This film tells a story about soldiers who return home after having fought during WWII, returning to both a changed state of their own lives as well as a new lifestyle. In the most Hollywood way possible, this is a story that seems like it could be told as an optimistic one and to some extent it is, but at the same time the knowledge of what The Best Years of Our Lives is encouraging its viewers to reflect upon is a prime factor in regards to why it still feels so resonant today. And in that sense, The Best Years of Our Lives actually feels quite modern – especially when one comes to think of how it is treating the subject matter considering the era. It isn’t just a film about adjusting to how America has changed after the war but how uncertain the society had become so shortly afterward.
A question to be asked is made clear from the film’s title, what are “the best years of our lives” defined by? The best years of our lives are defined by experience, but the amount of time being spent almost having died amidst a battlefield would not signify such a time. The soldiers as we know them are just ordinary people who are trying to live average, mundane lives by a routine but not without their own suffering at the hands of post-traumatic stress disorder as well as a hostile political climate which pertains to the time. The film’s title already leaves its own viewers hanging at the thought about what a time is like for such people, and how difficult the return had only proved itself to be, having lost a sense of the ordinary self on the battlefield.
Highlighting how the film puts PTSD in the spotlight, the most beautiful thing about The Best Years of Our Lives is that it gets down to the bone to its own effects on the psychology of its characters, creating one of the most humanistic products of classic Hollywood’s Golden Age. But for how William Wyler blends melodrama together with this subversive psychological approach for the time being only goes to further show a more thoughtful side to the film – because it is hard enough to imagine what can happen at a time where humanity has lost touch with what they are. We don’t need to see the war in order to get a grasp of how it affected their own perceptions of life, and not only have we acquired an anti-war stance but also a psychological profile that only finds itself ringing as universal.
If anything else needed to be said, the cast is phenomenal all across the board. It’s easy enough to lay your own praises for Myrna Loy and Fredric March considering they are already the best known from the cast but there comes Harold Russell, who wasn’t an actor. He was a genuine veteran that was playing down from his heart, showing viewers how war affected him from first hand experience. He won two Oscars for this performance, one competitive and one honorary – and even though it may not be wise to put stock into their decisions, it’s easy to see why his role as the amputee Homer Parrish would be highlighted.

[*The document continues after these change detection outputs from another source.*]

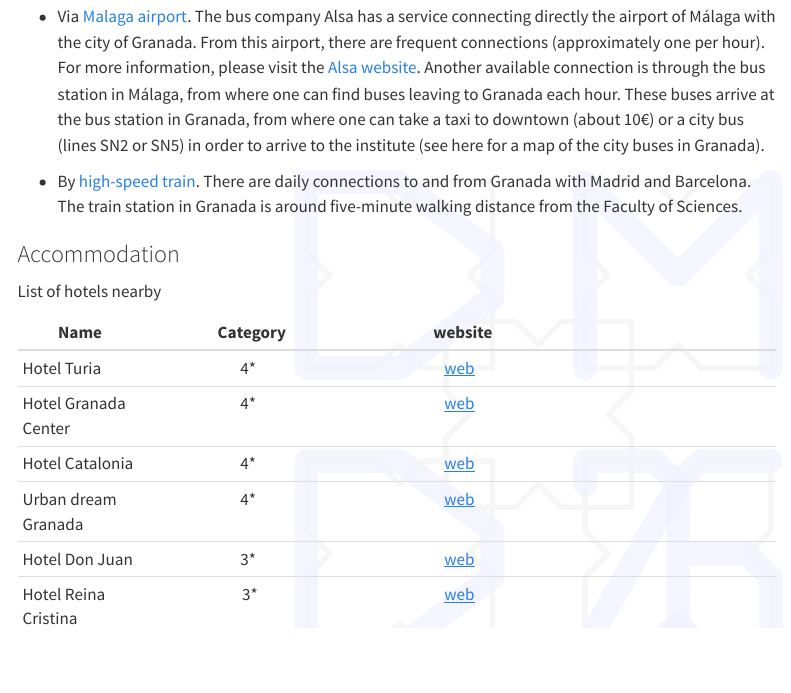
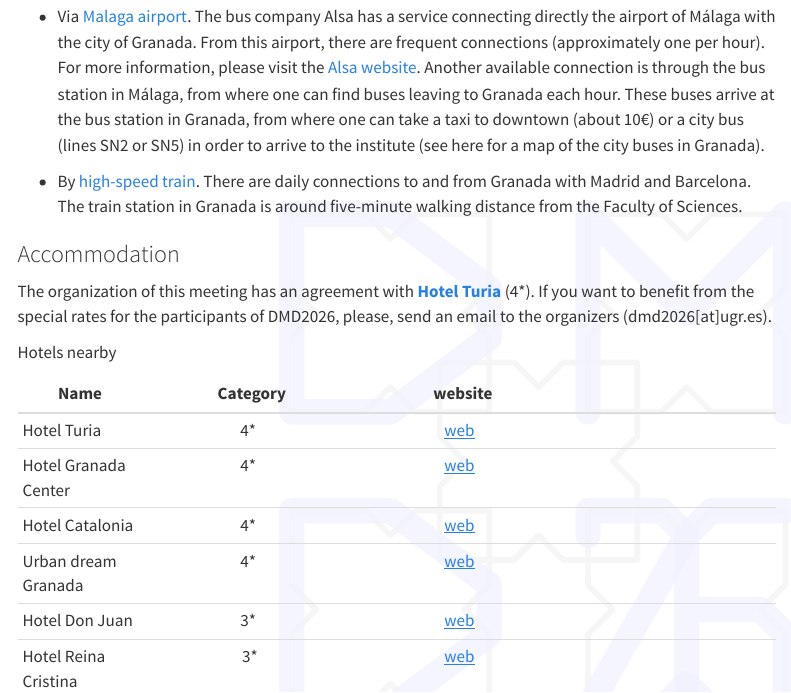
Before and after one commit to dam-network/dmd2026, a Quarto document (venue.qmd): the page in a window 1100 px wide, from 320 px down. Rendered offline with R 4.5, knitr and Pandoc in place of Quarto, with nearby package versions; menus at the side of the page are left out.

Commit message:
info Turia

```diff
--- a/venue.qmd
+++ b/venue.qmd
@@ -20,11 +20,13 @@ The conference will take place at the [Faculty of Sciences](https://fciencias.ug
 
 ### Accommodation
 
-List of hotels nearby
+The organization of this meeting has an agreement with [**Hotel Turia**](https://turiahotels.es/en/turia-granada) (4*). If you want to benefit from the special rates for the participants of DMD2026, please, send an email to the organizers (dmd2026[at]ugr.es).
+
+Hotels nearby
 
 | Name | &nbsp; Category | &nbsp; website |
 | --- | :---: | :---: | :---: |
-|Hotel Turia  |  4* | [web](https://turiahotels.es/en/turia-granada)
+| Hotel Turia  |  4* | [web](https://turiahotels.es/en/turia-granada)
 | Hotel Granada Center  |   4* | [web](https://www.hotelescenter.es/en/hotel-granada-center/) |
 | Hotel Catalonia |  4* | [web](https://www.cataloniahotels.com/en/hotel/catalonia-granada) |
 | Urban dream Granada | 4* | [web](https://www.urbandreamgranada.com/en/) |
```
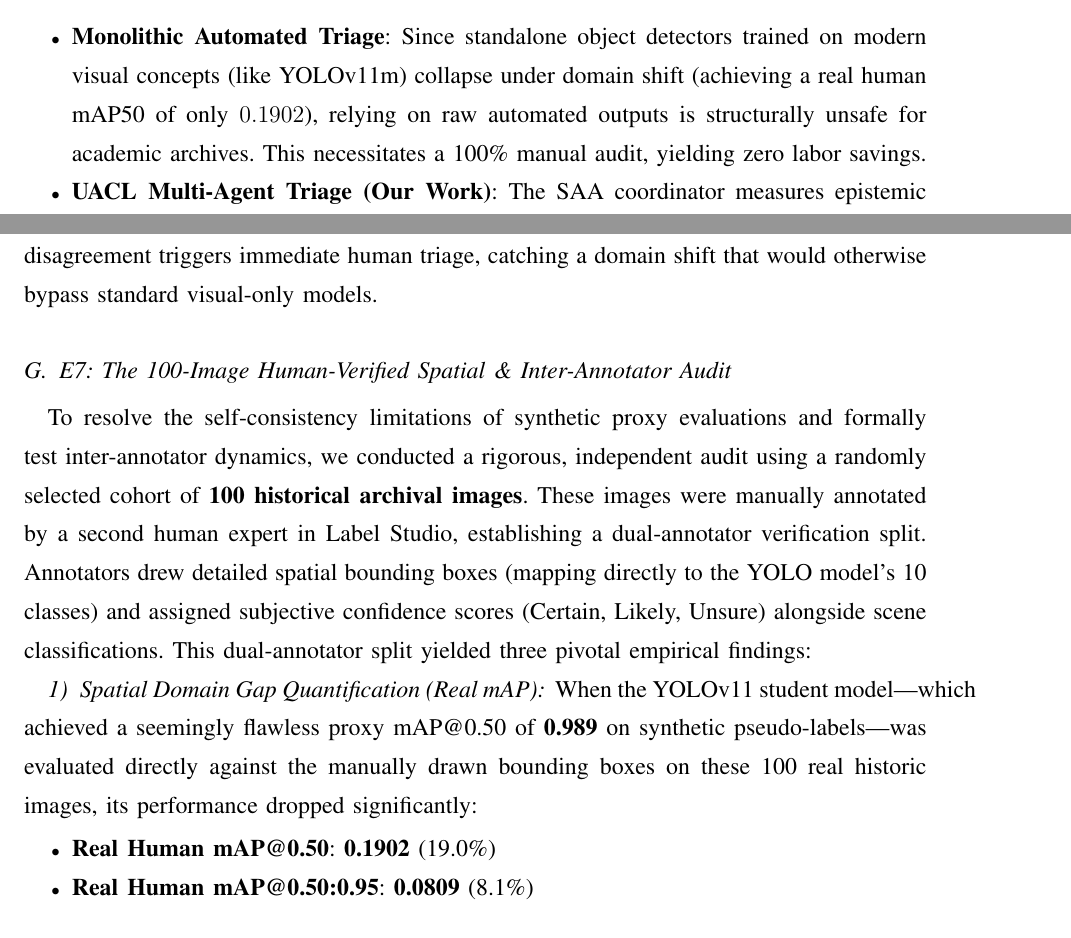
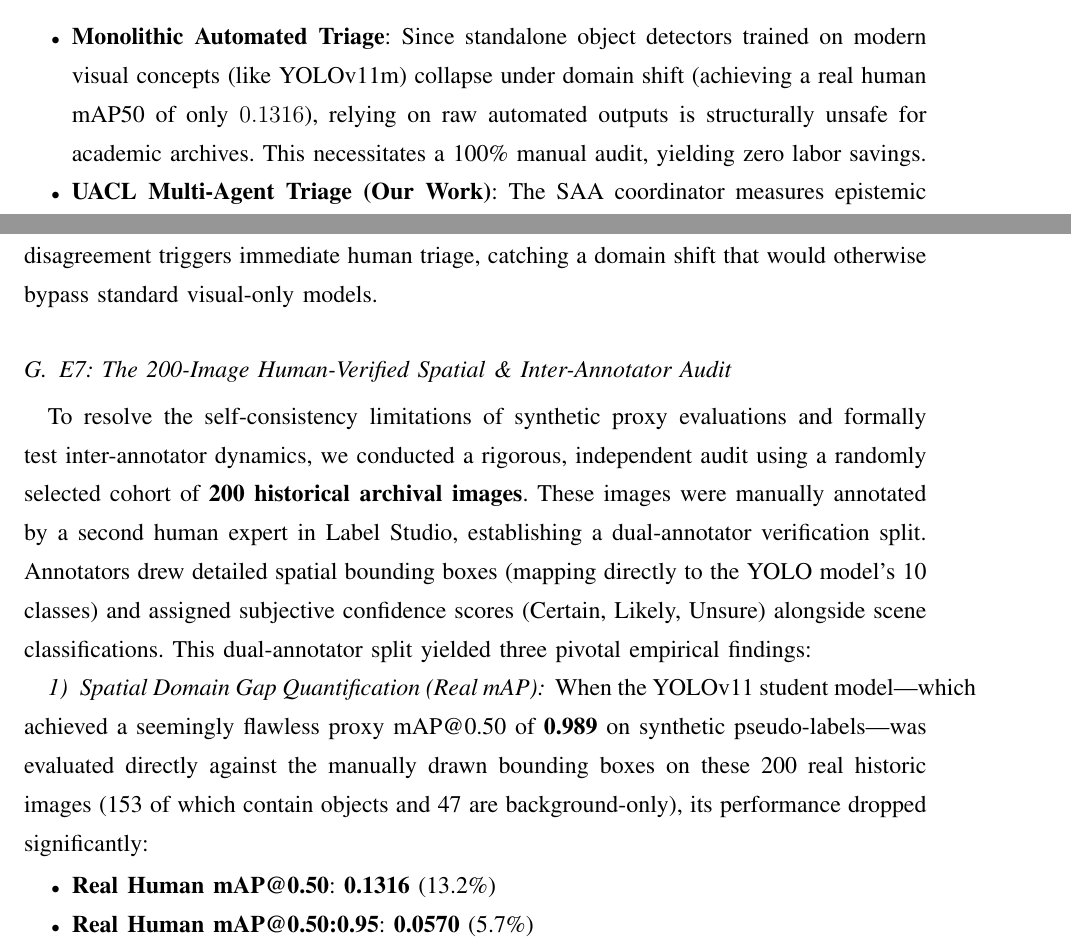
Before and after one commit to brhanug/Multi-Agent-Systems-For-Image-Analysis-Object-and-Complex-Scene-Detection, a LaTeX thesis (thesis_v3_updated.tex): two parts of pages 27 and 75 of 91, joined at a grey line, cut so that both start at the same text. Compiled offline with pdfLaTeX.

Commit message:
Incorporate expanded 200-image human spatial audit results in thesis and progress report

```diff
--- a/thesis_v3_updated.tex
+++ b/thesis_v3_updated.tex
@@ -540,7 +540,7 @@ For a typical large-scale heritage archive like the Colibri collection ($N = 12,
     \begin{equation}
         \text{Total Labor} = 12,110 \times 30\text{ seconds} = 100.9\text{ human hours}
     \end{equation}
-    \item \textbf{Monolithic Automated Triage}: Since standalone object detectors trained on modern visual concepts (like YOLOv11m) collapse under domain shift (achieving a real human mAP50 of only $0.1902$), relying on raw automated outputs is structurally unsafe for academic archives. This necessitates a 100\% manual audit, yielding zero labor savings.
+    \item \textbf{Monolithic Automated Triage}: Since standalone object detectors trained on modern visual concepts (like YOLOv11m) collapse under domain shift (achieving a real human mAP50 of only $0.1316$), relying on raw automated outputs is structurally unsafe for academic archives. This necessitates a 100\% manual audit, yielding zero labor savings.
     \item \textbf{UACL Multi-Agent Triage (Our Work)}: The SAA coordinator measures epistemic uncertainty ($\hat{\sigma}^2$) based on agent consensus. By routing only high-uncertainty images ($\hat{\sigma}^2 \ge 0.30$) to the human queue, the framework triggers manual audits for only \textbf{20.0\% of the archive} ($2,422$ images), automatically indexing the remaining 80.0\% with high consensus confidence. This yields:
     \begin{equation}
         \text{UACL Labor} = 2,422 \times 30\text{ seconds} = 20.2\text{ human hours}
@@ -1897,15 +1897,12 @@ In scan \texttt{PPN1845710797\_00000450.jpg}, severe chemical degradation has cr
 \paragraph{Case Study 3: Highly Stylized Non-Photographic Content.}
 In sketch illustration \texttt{PPN1845710797\_00000912.jpg}, a black-and-white hand-drawn portrait of an animal is embedded within a text page. YOLOv11m fails to detect the drawing class completely because of the sketch domain shift. However, GroundingDINO successfully localizes the animal, and the Scene Agent confirms a "drawing" category. The resulting spatial-semantic disagreement triggers immediate human triage, catching a domain shift that would otherwise bypass standard visual-only models.
 
-\subsection{E7: The 100-Image Human-Verified Spatial \& Inter-Annotator Audit}
+\subsection{E7: The 200-Image Human-Verified Spatial \& Inter-Annotator Audit}
 \label{sec:human_spatial_audit_results}
 
-To resolve the self-consistency limitations of synthetic proxy evaluations and formally test inter-annotator dynamics, we conducted a rigorous, independent audit using a randomly selected cohort of \textbf{100 historical archival images}. These images were manually annotated by a second human expert in Label Studio, establishing a dual-annotator verification split. Annotators drew detailed spatial bounding boxes (mapping directly to the YOLO model's 10 classes) and assigned subjective confidence scores (Certain, Likely, Unsure) alongside scene classifications. This dual-annotator split yielded three pivotal empirical findings:
+To resolve the self-consistency limitations of synthetic proxy evaluations and formally test inter-annotator dynamics, we conducted a rigorous, independent audit using a randomly selected cohort of \textbf{200 historical archival images}. These images were manually annotated by a second human expert in Label Studio, establishing a dual-annotator verification split. Annotators drew detailed spatial bounding boxes (mapping directly to the YOLO model's 10 classes) and assigned subjective confidence scores (Certain, Likely, Unsure) alongside scene classifications. This dual-annotator split yielded three pivotal empirical findings:
 
 \subsubsection{Spatial Domain Gap Quantification (Real mAP)}
-When the YOLOv11 student model—which achieved a seemingly flawless proxy mAP@0.50 of \textbf{0.989} on synthetic pseudo-labels—was evaluated directly against the manually drawn bounding boxes on these 100 real historic images, its performance dropped significantly:
-\begin{itemize}
-    \item \textbf{Real Human mAP@0.50}: \textbf{0.1902} (19.0\%)
-    \item \textbf{Real Human mAP@0.50:0.95}: \textbf{0.0809} (8.1\%)
-\end{itemize}
-This dramatic performance decay (a \textbf{-0.7988} drop in mAP@0.50) mathematically demonstrates the severe out-of-domain generalization gap. Standalone object detectors heavily overfit to clean domain synthetic data, rendering self-consistency validations deceptive and highlighting the structural necessity of our multi-agent disagreement framework to safeguard historical cataloging.
+When the YOLOv11 student model—which achieved a seemingly flawless proxy mAP@0.50 of \textbf{0.989} on synthetic pseudo-labels—was evaluated directly against the manually drawn bounding boxes on these 200 real historic images (153 of which contain objects and 47 are background-only), its performance dropped significantly:
+\begin{itemize}
+    \item \textbf{Real Human mAP@0.50}: \textbf{0.1316} (13.2\%)
```
Also changed, not shown: thesis_progress_report_2026_05_15.tex (+2 -2 lines), thesis_v3_updated.tex (3 more changed lines), 1 other file.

At near three hours, this film could have been one that seemed too long at the hands of a melodrama that details the romances of these people trying to cope with what has become of them. But instead it’s a film that warrants every minute of that length for it only rings beautifully in today’s political climate. And considering the moments right after the war were sought by people as “the best years of our lives,” William Wyler confronted that stance by giving a glimpse at what had been lost within what appears so ordinary. Because there is yet another battle coming back for soldiers upon their return home. Yet the film’s reflexive nature only calls for it to be sought more within this day and age, because of what the political climate does to our souls. These cannot be the best years of our lives, we much only look back at what they really are to us.
Watch the trailer right here.
All images via Warner Bros.
Directed by William Wyler
Screenplay by Robert E. Sherwood, from the novella Glory for Me by MacKinlay Kantor
Produced by Samuel Goldwyn
Starring Myrna Loy, Fredric March, Dana Andrews, Teresa Wright, Virginia Mayo, Harold Russell
Release Year: 1946
Running Time: 172 minutes